Task to carry out: Check each line of the data below for the string "outubro", then report how many lines have it and nothing else.

Difference listings:
*-*-*
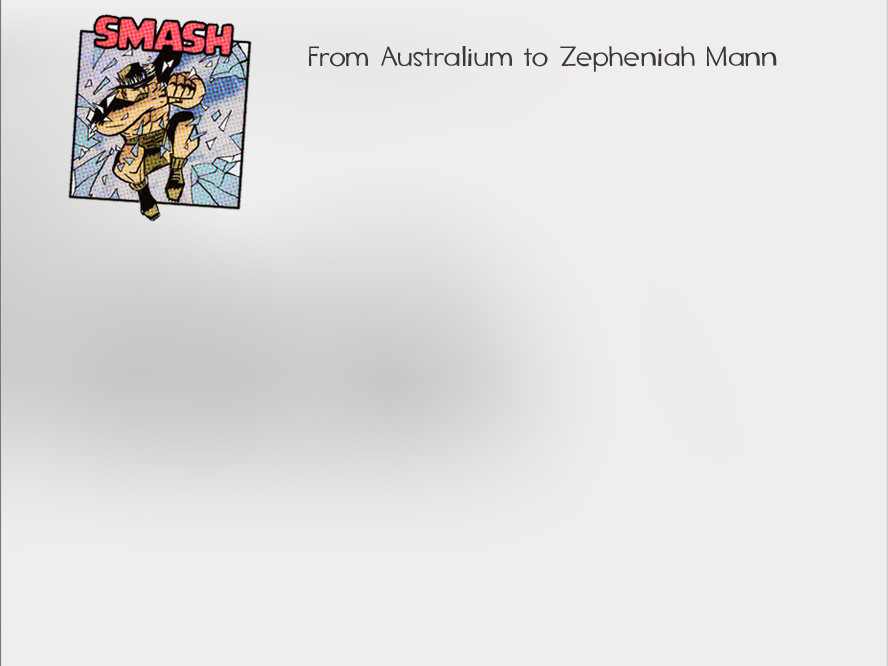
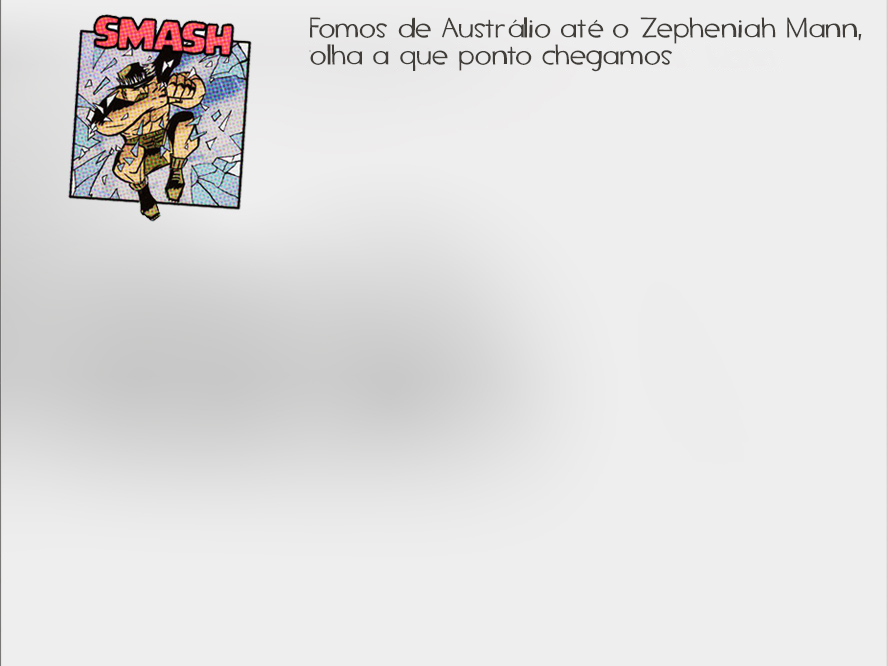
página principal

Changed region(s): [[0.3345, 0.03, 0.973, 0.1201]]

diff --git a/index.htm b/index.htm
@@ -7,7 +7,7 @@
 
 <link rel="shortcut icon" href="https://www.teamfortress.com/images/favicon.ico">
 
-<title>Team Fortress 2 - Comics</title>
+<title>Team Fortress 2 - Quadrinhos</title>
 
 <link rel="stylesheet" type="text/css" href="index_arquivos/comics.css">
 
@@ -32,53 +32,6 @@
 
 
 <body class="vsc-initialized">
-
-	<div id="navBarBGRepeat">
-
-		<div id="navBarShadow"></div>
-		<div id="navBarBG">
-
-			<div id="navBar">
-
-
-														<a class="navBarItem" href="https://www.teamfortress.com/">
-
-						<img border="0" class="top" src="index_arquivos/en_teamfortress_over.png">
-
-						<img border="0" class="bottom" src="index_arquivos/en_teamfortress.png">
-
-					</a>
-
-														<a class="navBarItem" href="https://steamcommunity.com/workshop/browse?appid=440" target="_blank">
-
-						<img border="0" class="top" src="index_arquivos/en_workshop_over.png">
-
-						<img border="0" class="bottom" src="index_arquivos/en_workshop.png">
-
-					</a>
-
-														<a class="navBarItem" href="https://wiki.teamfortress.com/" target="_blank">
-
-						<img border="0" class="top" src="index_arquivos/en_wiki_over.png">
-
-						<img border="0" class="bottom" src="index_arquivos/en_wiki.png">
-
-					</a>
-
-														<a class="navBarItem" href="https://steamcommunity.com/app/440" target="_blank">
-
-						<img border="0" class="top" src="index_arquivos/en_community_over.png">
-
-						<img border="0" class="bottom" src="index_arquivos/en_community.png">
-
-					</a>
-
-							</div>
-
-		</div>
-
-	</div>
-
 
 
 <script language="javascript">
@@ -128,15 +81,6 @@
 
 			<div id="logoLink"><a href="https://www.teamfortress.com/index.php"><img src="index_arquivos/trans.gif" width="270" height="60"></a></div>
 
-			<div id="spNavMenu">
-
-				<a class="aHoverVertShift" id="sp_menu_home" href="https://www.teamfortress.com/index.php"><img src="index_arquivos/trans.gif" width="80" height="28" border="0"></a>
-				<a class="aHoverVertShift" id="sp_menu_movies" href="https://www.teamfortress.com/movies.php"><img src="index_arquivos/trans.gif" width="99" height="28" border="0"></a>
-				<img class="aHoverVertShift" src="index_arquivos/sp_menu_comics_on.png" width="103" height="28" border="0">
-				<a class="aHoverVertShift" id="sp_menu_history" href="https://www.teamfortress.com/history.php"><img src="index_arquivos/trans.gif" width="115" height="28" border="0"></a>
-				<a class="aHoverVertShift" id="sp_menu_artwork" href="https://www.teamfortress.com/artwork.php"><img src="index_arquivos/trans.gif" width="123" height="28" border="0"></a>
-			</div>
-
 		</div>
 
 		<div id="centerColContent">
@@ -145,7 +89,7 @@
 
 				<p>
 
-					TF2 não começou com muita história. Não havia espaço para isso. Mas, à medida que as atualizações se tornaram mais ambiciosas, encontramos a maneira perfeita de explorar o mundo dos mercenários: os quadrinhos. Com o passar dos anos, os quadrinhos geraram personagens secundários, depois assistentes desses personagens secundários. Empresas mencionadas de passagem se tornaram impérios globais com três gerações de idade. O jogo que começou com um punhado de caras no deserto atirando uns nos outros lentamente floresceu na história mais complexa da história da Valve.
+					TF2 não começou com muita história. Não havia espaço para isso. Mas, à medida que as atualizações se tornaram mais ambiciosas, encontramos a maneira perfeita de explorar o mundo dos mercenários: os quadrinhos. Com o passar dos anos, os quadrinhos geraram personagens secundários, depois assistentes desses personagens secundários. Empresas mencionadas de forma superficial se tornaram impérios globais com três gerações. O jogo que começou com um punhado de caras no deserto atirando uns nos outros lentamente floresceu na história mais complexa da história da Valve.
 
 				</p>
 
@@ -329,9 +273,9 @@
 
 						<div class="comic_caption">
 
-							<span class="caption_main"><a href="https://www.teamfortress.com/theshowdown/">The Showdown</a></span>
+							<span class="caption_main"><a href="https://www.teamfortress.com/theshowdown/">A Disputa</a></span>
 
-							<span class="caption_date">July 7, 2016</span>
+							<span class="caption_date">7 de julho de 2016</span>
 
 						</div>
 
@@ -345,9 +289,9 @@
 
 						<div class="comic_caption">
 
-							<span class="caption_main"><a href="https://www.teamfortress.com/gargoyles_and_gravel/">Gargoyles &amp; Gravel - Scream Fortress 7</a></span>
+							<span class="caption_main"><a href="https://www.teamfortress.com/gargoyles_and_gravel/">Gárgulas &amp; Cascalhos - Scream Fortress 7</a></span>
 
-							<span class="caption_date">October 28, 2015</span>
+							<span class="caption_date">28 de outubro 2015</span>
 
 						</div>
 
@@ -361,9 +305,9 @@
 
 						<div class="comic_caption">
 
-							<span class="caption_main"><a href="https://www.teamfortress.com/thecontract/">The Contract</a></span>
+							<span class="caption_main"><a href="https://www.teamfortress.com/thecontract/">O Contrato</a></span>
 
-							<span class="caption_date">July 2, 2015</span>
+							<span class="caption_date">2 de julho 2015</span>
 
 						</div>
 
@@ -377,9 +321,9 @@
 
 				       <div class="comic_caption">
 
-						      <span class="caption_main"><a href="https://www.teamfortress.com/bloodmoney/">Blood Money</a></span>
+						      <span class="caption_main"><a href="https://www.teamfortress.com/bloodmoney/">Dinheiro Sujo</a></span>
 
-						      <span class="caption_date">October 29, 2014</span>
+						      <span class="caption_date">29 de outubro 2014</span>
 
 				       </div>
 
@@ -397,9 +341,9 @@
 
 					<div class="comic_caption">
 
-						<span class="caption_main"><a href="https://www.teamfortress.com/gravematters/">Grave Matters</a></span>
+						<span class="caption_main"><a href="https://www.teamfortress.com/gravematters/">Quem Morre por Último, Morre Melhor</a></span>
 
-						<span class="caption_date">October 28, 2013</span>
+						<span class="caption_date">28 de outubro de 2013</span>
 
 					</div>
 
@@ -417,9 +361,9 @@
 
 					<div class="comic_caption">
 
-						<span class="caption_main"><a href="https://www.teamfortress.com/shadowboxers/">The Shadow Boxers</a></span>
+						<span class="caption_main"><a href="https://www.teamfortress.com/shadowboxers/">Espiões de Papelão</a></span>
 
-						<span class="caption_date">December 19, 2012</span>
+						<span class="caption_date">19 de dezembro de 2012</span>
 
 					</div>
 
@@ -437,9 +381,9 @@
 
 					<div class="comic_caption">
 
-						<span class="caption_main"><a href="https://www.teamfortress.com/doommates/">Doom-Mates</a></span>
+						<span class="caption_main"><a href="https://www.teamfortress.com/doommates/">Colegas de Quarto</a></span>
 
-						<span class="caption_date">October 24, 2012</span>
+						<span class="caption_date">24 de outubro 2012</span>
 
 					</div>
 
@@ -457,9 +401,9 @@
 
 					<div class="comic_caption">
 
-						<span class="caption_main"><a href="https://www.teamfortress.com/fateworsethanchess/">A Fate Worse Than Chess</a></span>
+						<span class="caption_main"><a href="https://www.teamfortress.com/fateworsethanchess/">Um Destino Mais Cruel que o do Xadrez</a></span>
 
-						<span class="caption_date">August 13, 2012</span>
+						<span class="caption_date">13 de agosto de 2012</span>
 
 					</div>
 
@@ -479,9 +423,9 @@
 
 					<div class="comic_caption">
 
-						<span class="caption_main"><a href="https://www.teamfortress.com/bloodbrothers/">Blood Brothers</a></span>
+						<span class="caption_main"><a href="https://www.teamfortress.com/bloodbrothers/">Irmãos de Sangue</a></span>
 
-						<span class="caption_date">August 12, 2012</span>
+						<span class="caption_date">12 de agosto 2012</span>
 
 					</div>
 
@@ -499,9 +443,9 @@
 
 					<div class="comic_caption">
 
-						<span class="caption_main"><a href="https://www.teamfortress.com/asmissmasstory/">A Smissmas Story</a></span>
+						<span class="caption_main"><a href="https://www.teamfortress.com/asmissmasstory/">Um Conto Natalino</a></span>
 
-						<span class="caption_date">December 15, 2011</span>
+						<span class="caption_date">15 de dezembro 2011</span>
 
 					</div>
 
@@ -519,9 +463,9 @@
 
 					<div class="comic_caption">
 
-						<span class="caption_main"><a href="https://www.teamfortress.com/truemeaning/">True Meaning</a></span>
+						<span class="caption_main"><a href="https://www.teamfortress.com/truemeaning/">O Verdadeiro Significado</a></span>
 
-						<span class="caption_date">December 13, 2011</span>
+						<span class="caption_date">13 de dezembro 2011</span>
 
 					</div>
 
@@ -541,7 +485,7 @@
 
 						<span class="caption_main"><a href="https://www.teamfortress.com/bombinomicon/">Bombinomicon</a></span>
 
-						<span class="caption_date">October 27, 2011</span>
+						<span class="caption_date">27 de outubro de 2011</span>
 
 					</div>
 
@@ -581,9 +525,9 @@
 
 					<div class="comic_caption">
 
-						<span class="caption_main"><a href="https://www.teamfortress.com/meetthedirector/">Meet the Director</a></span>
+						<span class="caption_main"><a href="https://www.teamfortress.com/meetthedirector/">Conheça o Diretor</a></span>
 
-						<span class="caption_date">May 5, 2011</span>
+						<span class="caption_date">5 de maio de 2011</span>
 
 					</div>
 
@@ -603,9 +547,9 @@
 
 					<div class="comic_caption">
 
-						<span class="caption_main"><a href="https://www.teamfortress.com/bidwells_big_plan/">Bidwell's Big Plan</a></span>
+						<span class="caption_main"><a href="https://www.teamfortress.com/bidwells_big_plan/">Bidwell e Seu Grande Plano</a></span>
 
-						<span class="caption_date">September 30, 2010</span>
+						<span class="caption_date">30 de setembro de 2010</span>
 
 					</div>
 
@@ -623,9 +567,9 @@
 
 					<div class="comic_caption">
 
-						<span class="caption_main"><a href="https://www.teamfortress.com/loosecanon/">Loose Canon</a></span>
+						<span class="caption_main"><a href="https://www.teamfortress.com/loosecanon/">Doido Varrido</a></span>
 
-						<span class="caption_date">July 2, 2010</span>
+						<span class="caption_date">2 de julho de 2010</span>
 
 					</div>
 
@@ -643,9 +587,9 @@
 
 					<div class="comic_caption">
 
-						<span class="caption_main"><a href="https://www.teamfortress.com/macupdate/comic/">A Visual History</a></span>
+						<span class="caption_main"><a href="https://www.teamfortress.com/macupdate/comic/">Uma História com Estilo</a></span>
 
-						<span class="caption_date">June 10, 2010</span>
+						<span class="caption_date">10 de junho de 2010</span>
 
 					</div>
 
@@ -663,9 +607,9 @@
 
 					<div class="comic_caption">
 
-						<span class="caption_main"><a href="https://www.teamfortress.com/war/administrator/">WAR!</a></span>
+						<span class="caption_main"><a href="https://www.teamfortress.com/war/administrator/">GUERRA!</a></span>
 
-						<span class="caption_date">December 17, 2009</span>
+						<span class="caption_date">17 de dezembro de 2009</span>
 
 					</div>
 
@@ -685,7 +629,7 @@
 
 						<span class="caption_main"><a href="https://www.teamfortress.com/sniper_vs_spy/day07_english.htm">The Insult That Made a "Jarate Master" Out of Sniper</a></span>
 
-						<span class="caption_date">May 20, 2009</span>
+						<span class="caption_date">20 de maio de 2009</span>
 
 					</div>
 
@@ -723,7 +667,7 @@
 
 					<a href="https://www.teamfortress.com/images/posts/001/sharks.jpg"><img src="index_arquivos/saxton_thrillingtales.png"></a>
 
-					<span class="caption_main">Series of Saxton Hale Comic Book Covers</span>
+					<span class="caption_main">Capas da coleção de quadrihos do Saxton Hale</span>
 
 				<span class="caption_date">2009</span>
*-*-*
Solution to this task: 5